_TASK_: Repeat the records below exactly, leaving out any pictures.

□ □ □ □ □

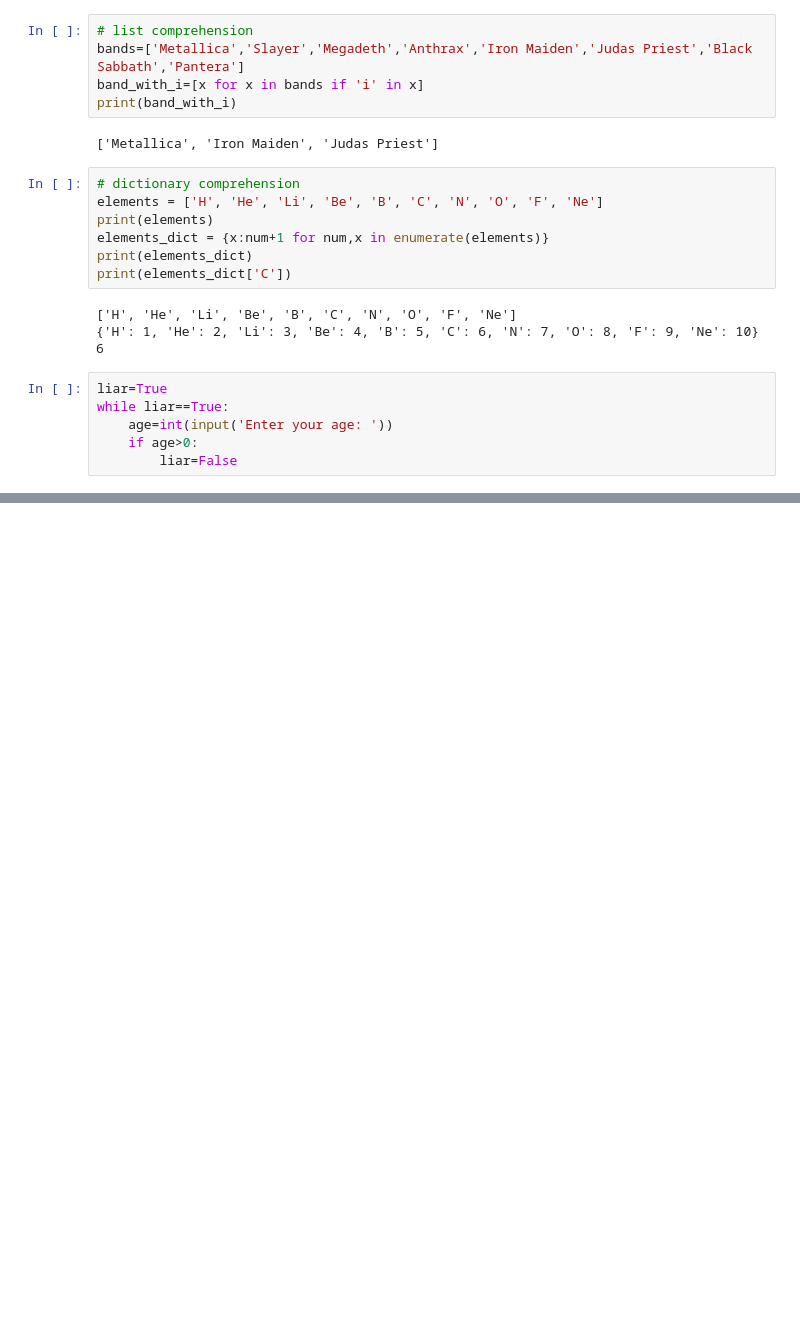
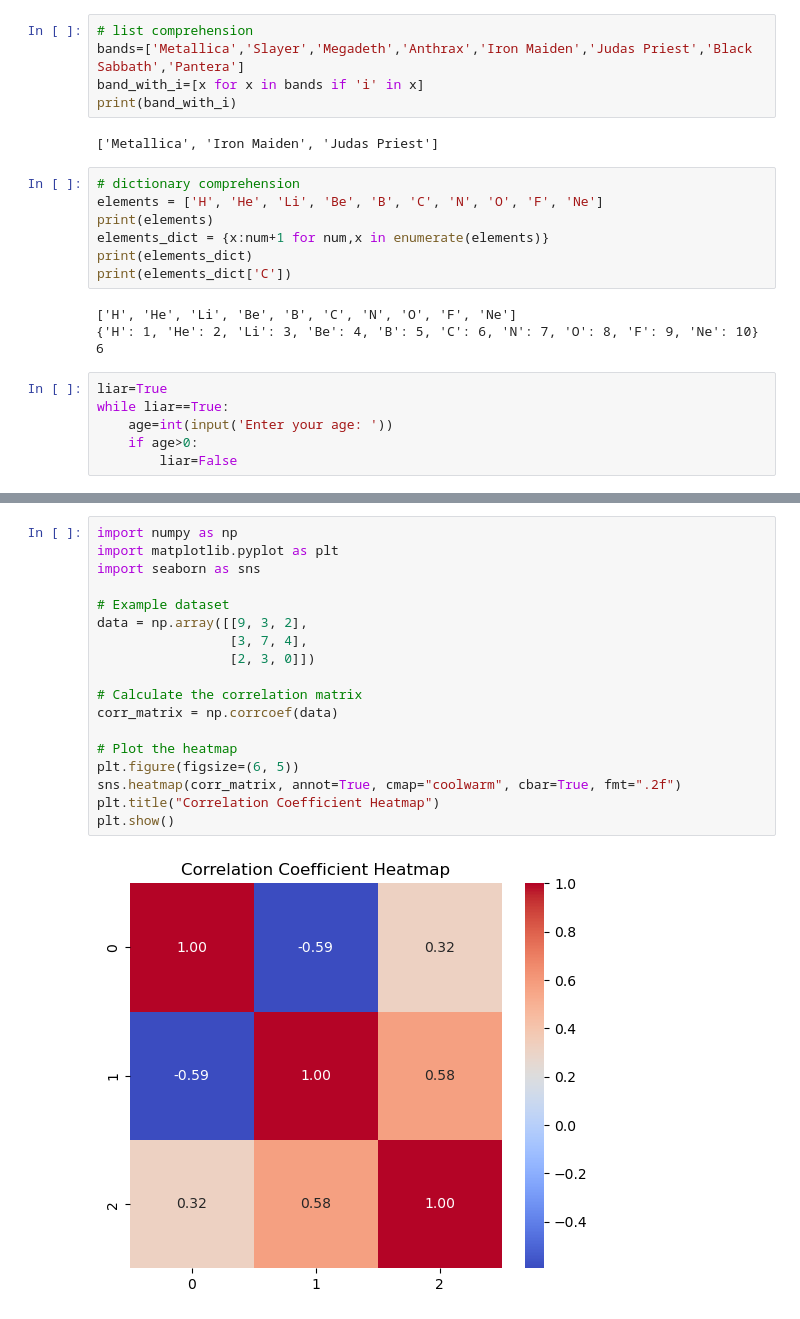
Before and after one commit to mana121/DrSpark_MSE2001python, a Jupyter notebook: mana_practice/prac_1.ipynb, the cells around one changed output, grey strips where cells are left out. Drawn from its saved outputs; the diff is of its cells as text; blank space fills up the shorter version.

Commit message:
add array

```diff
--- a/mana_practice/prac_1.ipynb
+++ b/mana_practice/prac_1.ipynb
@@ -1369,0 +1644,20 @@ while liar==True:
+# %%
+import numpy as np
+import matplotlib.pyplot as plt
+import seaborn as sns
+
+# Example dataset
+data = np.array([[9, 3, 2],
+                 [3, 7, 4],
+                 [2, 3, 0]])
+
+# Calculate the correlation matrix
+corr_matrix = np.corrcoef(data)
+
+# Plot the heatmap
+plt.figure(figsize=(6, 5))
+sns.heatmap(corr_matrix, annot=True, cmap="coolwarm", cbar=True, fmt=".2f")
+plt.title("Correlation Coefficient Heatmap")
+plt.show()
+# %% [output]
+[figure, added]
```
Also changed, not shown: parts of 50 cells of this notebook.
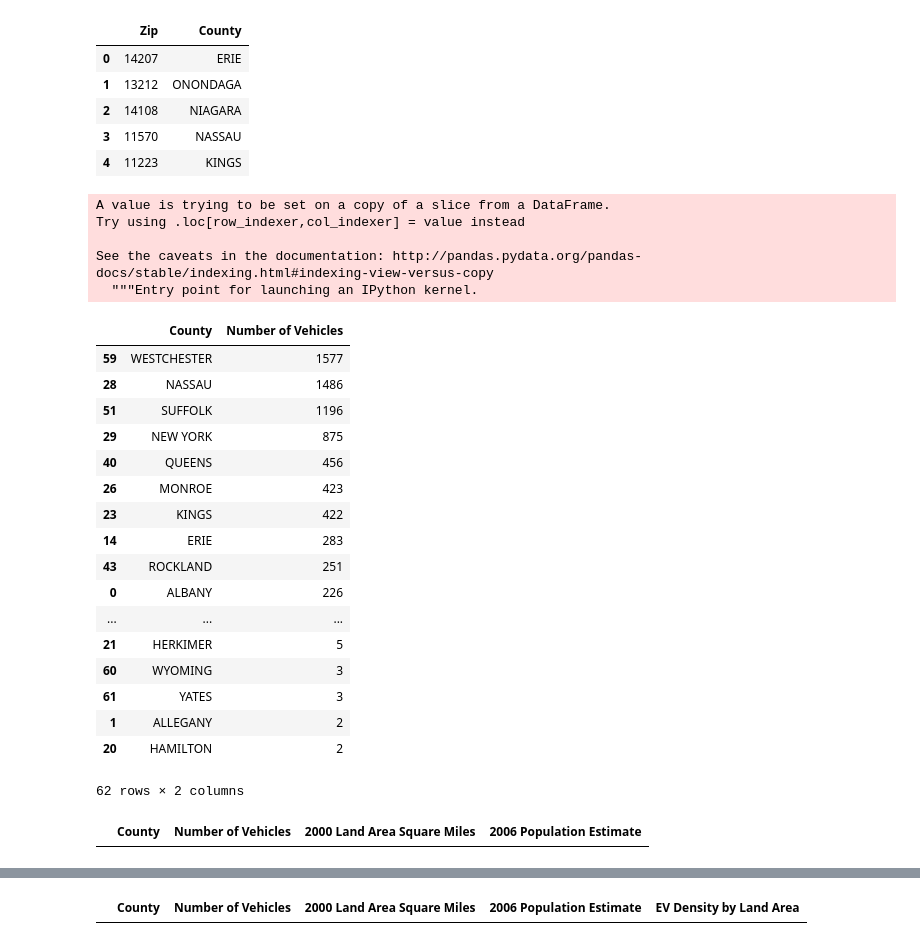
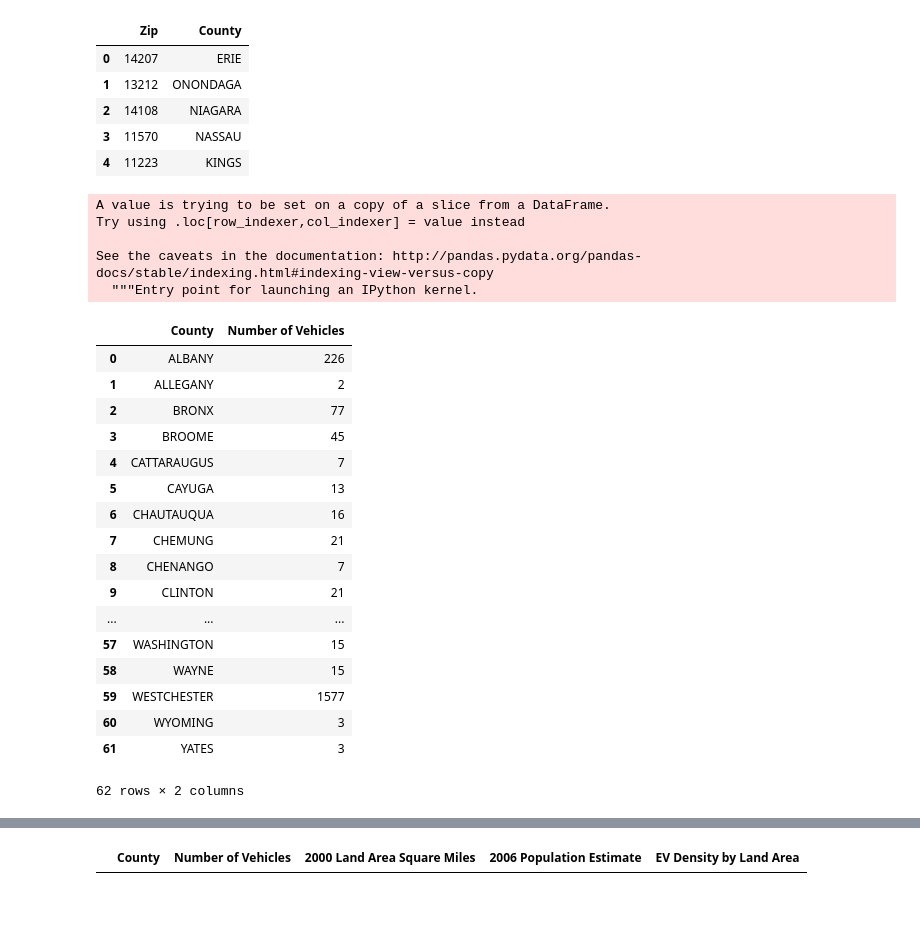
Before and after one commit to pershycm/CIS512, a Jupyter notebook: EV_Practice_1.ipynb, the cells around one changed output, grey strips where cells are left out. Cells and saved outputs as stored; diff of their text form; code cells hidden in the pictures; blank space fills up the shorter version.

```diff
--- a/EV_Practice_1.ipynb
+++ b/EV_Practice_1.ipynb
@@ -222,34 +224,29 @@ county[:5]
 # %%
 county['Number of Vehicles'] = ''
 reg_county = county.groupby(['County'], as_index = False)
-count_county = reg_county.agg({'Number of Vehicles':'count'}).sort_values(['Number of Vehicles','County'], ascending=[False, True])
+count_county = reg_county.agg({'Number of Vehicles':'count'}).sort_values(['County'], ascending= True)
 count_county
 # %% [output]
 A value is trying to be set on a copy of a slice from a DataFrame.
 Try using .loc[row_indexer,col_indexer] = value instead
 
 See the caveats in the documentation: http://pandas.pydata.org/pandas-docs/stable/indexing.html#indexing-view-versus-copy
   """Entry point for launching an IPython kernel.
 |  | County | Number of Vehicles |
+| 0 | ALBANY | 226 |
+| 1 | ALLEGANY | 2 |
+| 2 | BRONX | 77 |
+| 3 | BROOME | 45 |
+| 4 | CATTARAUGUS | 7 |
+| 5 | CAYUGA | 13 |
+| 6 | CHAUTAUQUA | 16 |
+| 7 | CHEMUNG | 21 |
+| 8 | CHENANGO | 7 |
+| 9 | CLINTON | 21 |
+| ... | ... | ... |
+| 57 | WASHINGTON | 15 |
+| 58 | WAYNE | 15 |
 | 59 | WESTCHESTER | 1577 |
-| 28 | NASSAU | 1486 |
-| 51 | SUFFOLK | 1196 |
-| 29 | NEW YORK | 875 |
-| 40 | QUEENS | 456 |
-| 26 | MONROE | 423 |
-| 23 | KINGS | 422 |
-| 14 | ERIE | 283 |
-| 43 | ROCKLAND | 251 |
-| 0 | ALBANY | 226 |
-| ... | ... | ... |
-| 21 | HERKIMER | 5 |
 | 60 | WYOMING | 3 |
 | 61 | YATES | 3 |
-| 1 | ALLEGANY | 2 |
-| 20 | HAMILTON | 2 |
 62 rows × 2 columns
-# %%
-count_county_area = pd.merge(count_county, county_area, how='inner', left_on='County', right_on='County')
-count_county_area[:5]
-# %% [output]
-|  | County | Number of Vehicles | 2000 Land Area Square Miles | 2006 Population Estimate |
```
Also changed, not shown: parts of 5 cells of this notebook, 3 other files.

□ □ □ □ □

_YOUR RESPONSE_:
Before and after one commit to mana121/DrSpark_MSE2001python, a Jupyter notebook: mana_practice/prac_1.ipynb, the cells around one changed output, grey strips where cells are left out. Drawn from its saved outputs; the diff is of its cells as text; blank space fills up the shorter version.

Commit message:
add array

```diff
--- a/mana_practice/prac_1.ipynb
+++ b/mana_practice/prac_1.ipynb
@@ -1369,0 +1644,20 @@ while liar==True:
+# %%
+import numpy as np
+import matplotlib.pyplot as plt
+import seaborn as sns
+
+# Example dataset
+data = np.array([[9, 3, 2],
+                 [3, 7, 4],
+                 [2, 3, 0]])
+
+# Calculate the correlation matrix
+corr_matrix = np.corrcoef(data)
+
+# Plot the heatmap
+plt.figure(figsize=(6, 5))
+sns.heatmap(corr_matrix, annot=True, cmap="coolwarm", cbar=True, fmt=".2f")
+plt.title("Correlation Coefficient Heatmap")
+plt.show()
+# %% [output]
+[figure, added]
```
Also changed, not shown: parts of 50 cells of this notebook.
Before and after one commit to pershycm/CIS512, a Jupyter notebook: EV_Practice_1.ipynb, the cells around one changed output, grey strips where cells are left out. Cells and saved outputs as stored; diff of their text form; code cells hidden in the pictures; blank space fills up the shorter version.

```diff
--- a/EV_Practice_1.ipynb
+++ b/EV_Practice_1.ipynb
@@ -222,34 +224,29 @@ county[:5]
 # %%
 county['Number of Vehicles'] = ''
 reg_county = county.groupby(['County'], as_index = False)
-count_county = reg_county.agg({'Number of Vehicles':'count'}).sort_values(['Number of Vehicles','County'], ascending=[False, True])
+count_county = reg_county.agg({'Number of Vehicles':'count'}).sort_values(['County'], ascending= True)
 count_county
 # %% [output]
 A value is trying to be set on a copy of a slice from a DataFrame.
 Try using .loc[row_indexer,col_indexer] = value instead
 
 See the caveats in the documentation: http://pandas.pydata.org/pandas-docs/stable/indexing.html#indexing-view-versus-copy
   """Entry point for launching an IPython kernel.
 |  | County | Number of Vehicles |
+| 0 | ALBANY | 226 |
+| 1 | ALLEGANY | 2 |
+| 2 | BRONX | 77 |
+| 3 | BROOME | 45 |
+| 4 | CATTARAUGUS | 7 |
+| 5 | CAYUGA | 13 |
+| 6 | CHAUTAUQUA | 16 |
+| 7 | CHEMUNG | 21 |
+| 8 | CHENANGO | 7 |
+| 9 | CLINTON | 21 |
+| ... | ... | ... |
+| 57 | WASHINGTON | 15 |
+| 58 | WAYNE | 15 |
 | 59 | WESTCHESTER | 1577 |
-| 28 | NASSAU | 1486 |
-| 51 | SUFFOLK | 1196 |
-| 29 | NEW YORK | 875 |
-| 40 | QUEENS | 456 |
-| 26 | MONROE | 423 |
-| 23 | KINGS | 422 |
-| 14 | ERIE | 283 |
-| 43 | ROCKLAND | 251 |
-| 0 | ALBANY | 226 |
-| ... | ... | ... |
-| 21 | HERKIMER | 5 |
 | 60 | WYOMING | 3 |
 | 61 | YATES | 3 |
-| 1 | ALLEGANY | 2 |
-| 20 | HAMILTON | 2 |
 62 rows × 2 columns
-# %%
-count_county_area = pd.merge(count_county, county_area, how='inner', left_on='County', right_on='County')
-count_county_area[:5]
-# %% [output]
-|  | County | Number of Vehicles | 2000 Land Area Square Miles | 2006 Population Estimate |
```
Also changed, not shown: parts of 5 cells of this notebook, 3 other files.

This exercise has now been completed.